Perhaps the best thing about Bill Callahan’s new album is that it works as the perfect entry point to a vast and intimidating discography. The Maryland-born wise guy has been among the most wry and acerbic characters in US indie rock over the last three decades, but with Gold Record we have a concise, sharp and quintessentially Callahan gateway album.
Dreamt up as a compilation of ten singles when Callahan was preparing to tour last year’s Shepherd in a Sheepskin Vest, Gold Record is a group of ten fairly memorable tunes that showcase the ex-Smog songsmith at his best – pastoral, personal and patient. “All killer, no filler” would be a reach, but in this wry and unassuming set of songs lives a unique voice that never outstays its welcome.
Callahan’s sense of humour is warm, his baritone supple; he opens the first track, ‘Pigeons’, with the line, “Hello, I’m Johnny Cash”, and from there the songwriter potters from strength to strength. Whilst the personal lyrics touch, and rural balladry of ‘Let’s Move To The Country’ has its twee charm, it’s when his wit shines through that Callahan’s at his best.
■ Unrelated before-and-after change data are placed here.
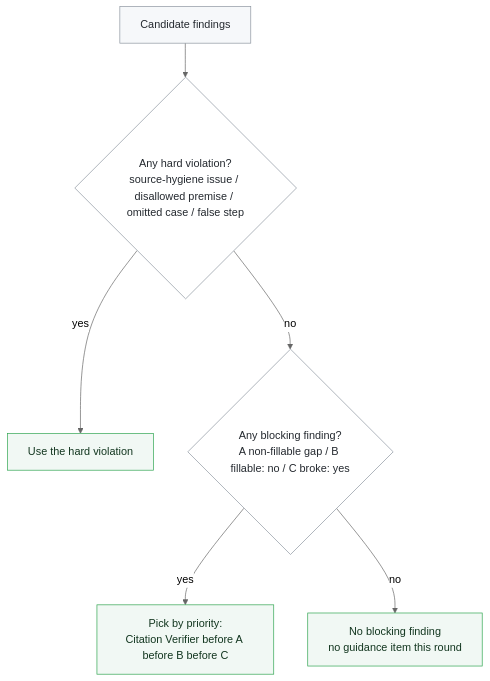
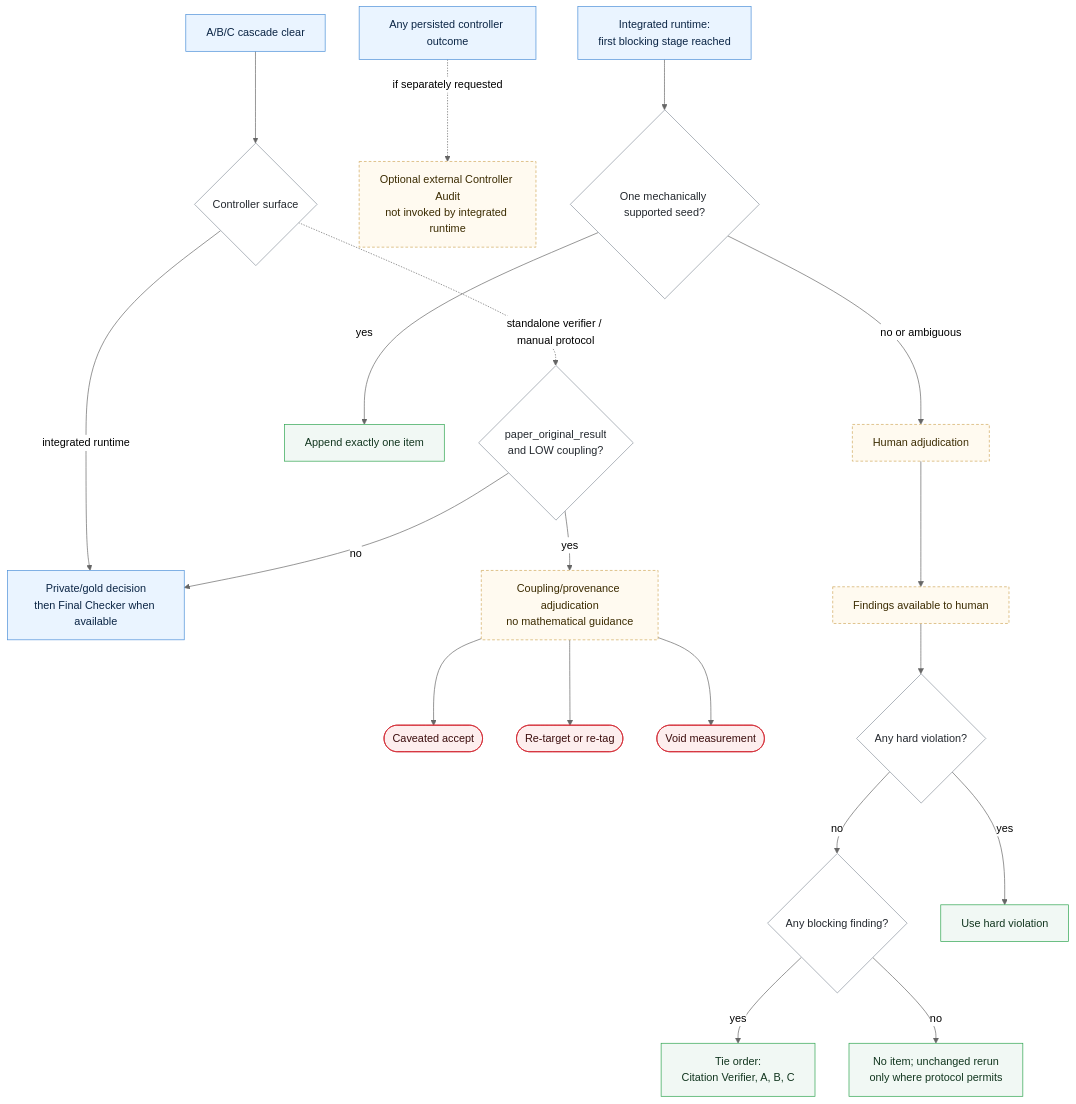
The third of 3 diagrams in Prompt Packet/FlowChart.md (GrgAakash/RIPS-Proof-Pipeline), drawn with Mermaid (neutral theme) before and after one commit. The commit also changed other lines of this file and 44 other files, not shown here.

````diff
--- a/Prompt Packet/FlowChart.md
+++ b/Prompt Packet/FlowChart.md
@@ -257,16 +274,51 @@
 ```mermaid
 flowchart TD
-    classDef start fill:#f6f8fa,stroke:#8b949e,color:#24292f;
+    classDef runtime fill:#eaf4ff,stroke:#4b8fd8,color:#0b2545;
+    classDef manual fill:#fffaf0,stroke:#d0a85c,color:#3b2b00,stroke-dasharray:4 3;
     classDef decision fill:#ffffff,stroke:#8b949e,color:#24292f;
     classDef result fill:#f1f8f4,stroke:#2da44e,color:#12361f;
+    classDef terminal fill:#fdeeee,stroke:#d1242f,color:#3b0d0d;
 
-    s0["Candidate findings"] --> s1{"Any hard violation?<br/>source-hygiene issue / disallowed premise / omitted case / false step"}
-    s1 -->|"yes"| useHV["Use the hard violation"]
-    s1 -->|"no"| s2{"Any blocking finding?<br/>A non-fillable gap / B fillable: no / C broke: yes"}
-    s2 -->|"yes"| order["Pick by priority:<br/>Citation Verifier before A before B before C"]
-    s2 -->|"no"| none["No blocking finding<br/>no guidance item this round"]
+    cClear["A/B/C cascade clear"]:::runtime
+    routeMode{"Controller surface"}:::decision
+    finalMode["Private/gold decision<br/>then Final Checker when available"]:::runtime
+    coupling{"paper_original_result<br/>and LOW coupling?"}:::decision
+    couplingAdj["Coupling/provenance adjudication<br/>no mathematical guidance"]:::manual
+    caveat(["Caveated accept"]):::terminal
+    retag(["Re-target or re-tag"]):::terminal
+    void(["Void measurement"]):::terminal
 
-    class s0 start;
-    class s1,s2 decision;
-    class useHV,order,none result;
+    outcomes["Any persisted controller outcome"]:::runtime
+    audit["Optional external Controller Audit<br/>not invoked by integrated runtime"]:::manual
+
+    firstBlock["Integrated runtime:<br/>first blocking stage reached"]:::runtime
+    autoSeed{"One mechanically supported seed?"}:::decision
+    one["Append exactly one item"]:::result
+    human["Human adjudication"]:::manual
+    candidates["Findings available to human"]:::manual
+    hard{"Any hard violation?"}:::decision
+    blocking{"Any blocking finding?"}:::decision
+    chooseHard["Use hard violation"]:::result
+    chooseOrder["Tie order:<br/>Citation Verifier, A, B, C"]:::result
+    unchanged["No item; unchanged rerun<br/>only where protocol permits"]:::result
+
+    cClear --> routeMode
+    routeMode -->|"integrated runtime"| finalMode
+    routeMode -.->|"standalone verifier / manual protocol"| coupling
+    coupling -->|"yes"| couplingAdj
+    coupling -->|"no"| finalMode
+    couplingAdj --> caveat
+    couplingAdj --> retag
+    couplingAdj --> void
+
+    outcomes -.->|"if separately requested"| audit
+
+    firstBlock --> autoSeed
+    autoSeed -->|"yes"| one
+    autoSeed -->|"no or ambiguous"| human --> candidates
+    candidates --> hard
+    hard -->|"yes"| chooseHard
+    hard -->|"no"| blocking
+    blocking -->|"yes"| chooseOrder
+    blocking -->|"no"| unchanged
 ```
````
The best lines come on penultimate track, ‘Ry Cooder’, when Callahan laughs, “English rockers, all their money goes straight up their nose… while Ry just smiles and tries another difficult yoga pose.”
Subscribers to Loud And Quiet now receive a limited edition flexi disc of a rare track with their copy of the magazine
This month’s disc is from Detroit punk band Protomartyr